— What you have to do —
Please find all lines in the data that hold the string "ipynb" and copy them.

*** Input records Section Begins ***

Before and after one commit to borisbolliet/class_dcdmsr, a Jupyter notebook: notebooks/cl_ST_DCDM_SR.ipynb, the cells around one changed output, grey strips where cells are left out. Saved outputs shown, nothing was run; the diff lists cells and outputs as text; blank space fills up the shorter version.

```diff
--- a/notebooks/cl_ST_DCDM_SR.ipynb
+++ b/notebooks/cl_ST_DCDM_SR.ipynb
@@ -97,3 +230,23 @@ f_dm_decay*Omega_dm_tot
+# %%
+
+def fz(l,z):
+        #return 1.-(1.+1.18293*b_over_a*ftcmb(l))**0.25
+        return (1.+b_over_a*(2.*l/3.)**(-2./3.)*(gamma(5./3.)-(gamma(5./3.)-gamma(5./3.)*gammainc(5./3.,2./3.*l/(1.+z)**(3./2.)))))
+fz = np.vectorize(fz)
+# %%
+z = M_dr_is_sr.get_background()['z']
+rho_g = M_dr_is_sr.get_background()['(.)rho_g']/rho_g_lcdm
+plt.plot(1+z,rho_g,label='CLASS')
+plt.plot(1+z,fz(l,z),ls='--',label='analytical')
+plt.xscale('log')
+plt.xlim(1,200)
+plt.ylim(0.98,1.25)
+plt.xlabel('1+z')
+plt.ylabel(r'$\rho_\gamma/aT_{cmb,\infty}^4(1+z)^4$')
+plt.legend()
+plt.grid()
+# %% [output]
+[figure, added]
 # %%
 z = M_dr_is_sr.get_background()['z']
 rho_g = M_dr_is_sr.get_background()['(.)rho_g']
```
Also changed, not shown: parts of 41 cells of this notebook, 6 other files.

*** Input records Section Ends ***

— Written reply —
Before and after one commit to borisbolliet/class_dcdmsr, a Jupyter notebook: notebooks/cl_ST_DCDM_SR.ipynb, the cells around one changed output, grey strips where cells are left out. Saved outputs shown, nothing was run; the diff lists cells and outputs as text; blank space fills up the shorter version.
--- a/notebooks/cl_ST_DCDM_SR.ipynb
+++ b/notebooks/cl_ST_DCDM_SR.ipynb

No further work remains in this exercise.